■ ASSIGNED TASK: Please copy out all lines of the entries that contain the word "elsewhere".

(Detected change data)
◆ ◆ ◆ ◆ ◆ ◆ ◆

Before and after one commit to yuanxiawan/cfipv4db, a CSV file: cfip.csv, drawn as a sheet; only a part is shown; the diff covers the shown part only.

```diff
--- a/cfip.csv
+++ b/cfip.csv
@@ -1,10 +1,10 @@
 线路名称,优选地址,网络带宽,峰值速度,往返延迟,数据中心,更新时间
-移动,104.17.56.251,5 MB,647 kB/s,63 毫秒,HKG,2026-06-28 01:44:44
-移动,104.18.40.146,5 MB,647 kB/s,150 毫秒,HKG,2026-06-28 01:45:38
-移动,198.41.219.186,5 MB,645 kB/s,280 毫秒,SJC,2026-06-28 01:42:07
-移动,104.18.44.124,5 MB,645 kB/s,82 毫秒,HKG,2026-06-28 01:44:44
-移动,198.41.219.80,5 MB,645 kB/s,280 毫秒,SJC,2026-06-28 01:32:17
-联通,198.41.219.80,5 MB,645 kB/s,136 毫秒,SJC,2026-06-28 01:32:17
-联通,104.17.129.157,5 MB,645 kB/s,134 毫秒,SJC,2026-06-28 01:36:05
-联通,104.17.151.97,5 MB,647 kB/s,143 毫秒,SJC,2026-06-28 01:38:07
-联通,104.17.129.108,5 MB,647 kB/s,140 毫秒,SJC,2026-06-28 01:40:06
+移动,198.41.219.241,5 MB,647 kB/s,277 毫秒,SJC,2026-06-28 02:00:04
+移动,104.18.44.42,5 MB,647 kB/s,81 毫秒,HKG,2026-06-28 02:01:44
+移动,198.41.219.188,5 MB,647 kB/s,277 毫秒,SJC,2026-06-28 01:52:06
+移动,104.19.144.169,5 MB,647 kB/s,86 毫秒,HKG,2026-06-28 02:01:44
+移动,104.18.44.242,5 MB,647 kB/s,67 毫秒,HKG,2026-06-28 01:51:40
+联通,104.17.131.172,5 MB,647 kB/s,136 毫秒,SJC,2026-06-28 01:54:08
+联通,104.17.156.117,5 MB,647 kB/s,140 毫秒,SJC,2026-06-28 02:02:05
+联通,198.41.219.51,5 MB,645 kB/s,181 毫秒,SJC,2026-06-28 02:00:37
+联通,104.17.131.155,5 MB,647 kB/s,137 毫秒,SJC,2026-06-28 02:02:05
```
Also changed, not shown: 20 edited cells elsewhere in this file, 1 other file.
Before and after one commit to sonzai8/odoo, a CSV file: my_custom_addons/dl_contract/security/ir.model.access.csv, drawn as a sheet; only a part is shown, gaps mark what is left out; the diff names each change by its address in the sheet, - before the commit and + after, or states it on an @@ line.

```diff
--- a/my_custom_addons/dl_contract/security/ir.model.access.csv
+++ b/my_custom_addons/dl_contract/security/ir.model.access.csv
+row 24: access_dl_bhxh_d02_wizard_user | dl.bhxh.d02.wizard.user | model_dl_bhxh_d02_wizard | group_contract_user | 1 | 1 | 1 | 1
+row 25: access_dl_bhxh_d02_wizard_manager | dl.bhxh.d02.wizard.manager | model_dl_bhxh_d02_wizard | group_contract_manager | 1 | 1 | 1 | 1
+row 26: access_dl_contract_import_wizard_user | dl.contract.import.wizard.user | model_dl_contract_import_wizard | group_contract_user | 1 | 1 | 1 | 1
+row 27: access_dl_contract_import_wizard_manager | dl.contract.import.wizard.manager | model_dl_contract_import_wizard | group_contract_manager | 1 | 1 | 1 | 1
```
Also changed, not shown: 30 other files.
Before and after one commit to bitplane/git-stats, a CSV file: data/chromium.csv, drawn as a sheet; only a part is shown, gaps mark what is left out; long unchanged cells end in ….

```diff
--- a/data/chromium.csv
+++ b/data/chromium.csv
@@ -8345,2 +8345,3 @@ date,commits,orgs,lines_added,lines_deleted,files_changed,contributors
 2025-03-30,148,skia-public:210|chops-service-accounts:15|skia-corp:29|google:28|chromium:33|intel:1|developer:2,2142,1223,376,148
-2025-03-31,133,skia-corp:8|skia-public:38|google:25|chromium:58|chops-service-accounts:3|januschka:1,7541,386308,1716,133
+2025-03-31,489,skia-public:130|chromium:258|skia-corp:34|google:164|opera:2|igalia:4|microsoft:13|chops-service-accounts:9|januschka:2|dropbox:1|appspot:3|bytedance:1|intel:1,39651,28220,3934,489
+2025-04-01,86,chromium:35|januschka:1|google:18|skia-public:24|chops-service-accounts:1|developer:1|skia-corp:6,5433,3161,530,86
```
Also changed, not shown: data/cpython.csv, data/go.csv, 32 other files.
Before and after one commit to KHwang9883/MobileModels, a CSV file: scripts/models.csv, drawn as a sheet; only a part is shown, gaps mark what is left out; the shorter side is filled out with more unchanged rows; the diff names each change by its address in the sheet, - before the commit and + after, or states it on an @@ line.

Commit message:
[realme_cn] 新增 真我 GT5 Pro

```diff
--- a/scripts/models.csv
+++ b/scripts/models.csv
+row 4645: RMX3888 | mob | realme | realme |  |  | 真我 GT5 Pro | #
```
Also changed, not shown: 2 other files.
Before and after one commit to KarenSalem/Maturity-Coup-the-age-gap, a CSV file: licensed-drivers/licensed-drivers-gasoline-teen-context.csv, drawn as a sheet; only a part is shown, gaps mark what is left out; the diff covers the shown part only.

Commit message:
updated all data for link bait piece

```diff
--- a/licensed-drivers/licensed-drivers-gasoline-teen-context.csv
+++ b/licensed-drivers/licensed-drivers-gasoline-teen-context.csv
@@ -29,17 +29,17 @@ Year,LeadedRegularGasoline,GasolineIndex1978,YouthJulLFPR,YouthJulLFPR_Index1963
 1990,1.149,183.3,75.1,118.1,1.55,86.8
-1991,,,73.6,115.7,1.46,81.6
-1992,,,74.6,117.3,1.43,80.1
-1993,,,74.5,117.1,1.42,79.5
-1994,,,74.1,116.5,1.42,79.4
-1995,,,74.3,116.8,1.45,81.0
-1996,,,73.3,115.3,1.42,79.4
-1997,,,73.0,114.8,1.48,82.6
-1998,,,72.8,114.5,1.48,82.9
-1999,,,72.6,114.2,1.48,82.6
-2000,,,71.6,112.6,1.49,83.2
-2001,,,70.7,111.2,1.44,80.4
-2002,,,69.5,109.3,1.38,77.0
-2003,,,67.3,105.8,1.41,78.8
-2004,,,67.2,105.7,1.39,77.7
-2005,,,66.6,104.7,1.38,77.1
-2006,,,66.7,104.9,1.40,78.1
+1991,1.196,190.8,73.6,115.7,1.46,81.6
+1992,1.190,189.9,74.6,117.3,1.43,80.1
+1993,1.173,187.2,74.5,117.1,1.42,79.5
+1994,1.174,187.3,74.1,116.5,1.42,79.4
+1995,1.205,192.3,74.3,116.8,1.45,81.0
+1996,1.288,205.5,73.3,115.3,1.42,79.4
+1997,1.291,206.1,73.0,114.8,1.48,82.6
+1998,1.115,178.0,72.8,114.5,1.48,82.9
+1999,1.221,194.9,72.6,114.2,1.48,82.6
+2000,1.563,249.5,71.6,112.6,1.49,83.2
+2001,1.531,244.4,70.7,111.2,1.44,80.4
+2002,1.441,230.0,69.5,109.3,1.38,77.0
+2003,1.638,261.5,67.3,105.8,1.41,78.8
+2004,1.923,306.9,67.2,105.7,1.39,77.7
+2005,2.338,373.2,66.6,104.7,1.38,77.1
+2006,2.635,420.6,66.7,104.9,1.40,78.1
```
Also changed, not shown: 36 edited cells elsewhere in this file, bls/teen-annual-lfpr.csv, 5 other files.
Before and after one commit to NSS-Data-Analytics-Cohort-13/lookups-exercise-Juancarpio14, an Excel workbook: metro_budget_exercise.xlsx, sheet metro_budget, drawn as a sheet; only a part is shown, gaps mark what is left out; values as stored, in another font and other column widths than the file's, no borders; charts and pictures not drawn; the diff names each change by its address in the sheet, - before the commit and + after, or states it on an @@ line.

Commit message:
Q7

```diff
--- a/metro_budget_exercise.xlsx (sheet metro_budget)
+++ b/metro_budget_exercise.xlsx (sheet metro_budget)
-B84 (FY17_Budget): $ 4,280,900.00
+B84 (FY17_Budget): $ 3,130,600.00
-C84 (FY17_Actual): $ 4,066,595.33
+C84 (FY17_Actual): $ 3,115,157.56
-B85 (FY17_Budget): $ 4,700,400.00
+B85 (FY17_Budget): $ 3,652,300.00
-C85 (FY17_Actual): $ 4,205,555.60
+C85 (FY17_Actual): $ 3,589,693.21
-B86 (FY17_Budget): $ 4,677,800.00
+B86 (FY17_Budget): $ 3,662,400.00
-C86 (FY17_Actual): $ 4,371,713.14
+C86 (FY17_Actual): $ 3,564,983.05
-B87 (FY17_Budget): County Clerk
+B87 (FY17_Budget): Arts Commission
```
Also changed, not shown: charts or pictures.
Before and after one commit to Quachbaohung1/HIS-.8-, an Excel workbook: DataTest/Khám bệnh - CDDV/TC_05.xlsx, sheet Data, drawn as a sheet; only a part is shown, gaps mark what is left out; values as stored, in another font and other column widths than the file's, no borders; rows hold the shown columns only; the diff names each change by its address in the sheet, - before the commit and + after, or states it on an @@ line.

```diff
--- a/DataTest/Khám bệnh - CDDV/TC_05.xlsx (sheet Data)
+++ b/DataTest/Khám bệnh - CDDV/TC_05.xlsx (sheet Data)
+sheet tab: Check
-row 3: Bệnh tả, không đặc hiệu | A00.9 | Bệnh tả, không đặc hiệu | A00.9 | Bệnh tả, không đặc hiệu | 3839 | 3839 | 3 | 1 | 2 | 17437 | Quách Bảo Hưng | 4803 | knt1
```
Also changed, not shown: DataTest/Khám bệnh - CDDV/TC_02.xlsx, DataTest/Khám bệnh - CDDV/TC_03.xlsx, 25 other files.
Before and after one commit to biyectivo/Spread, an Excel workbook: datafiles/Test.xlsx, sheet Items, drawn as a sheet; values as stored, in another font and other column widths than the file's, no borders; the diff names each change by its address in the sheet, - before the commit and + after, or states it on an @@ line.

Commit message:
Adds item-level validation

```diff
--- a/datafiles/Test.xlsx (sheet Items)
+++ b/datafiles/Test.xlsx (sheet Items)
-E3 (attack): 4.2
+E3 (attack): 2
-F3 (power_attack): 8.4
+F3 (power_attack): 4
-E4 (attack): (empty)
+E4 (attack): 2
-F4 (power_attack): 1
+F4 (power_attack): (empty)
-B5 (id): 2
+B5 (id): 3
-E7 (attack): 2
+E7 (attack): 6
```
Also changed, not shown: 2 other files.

◆ ◆ ◆ ◆ ◆ ◆ ◆

■ RESPONSE TO THE TASK:
Also changed, not shown: 20 edited cells elsewhere in this file, 1 other file.
Also changed, not shown: 36 edited cells elsewhere in this file, bls/teen-annual-lfpr.csv, 5 other files.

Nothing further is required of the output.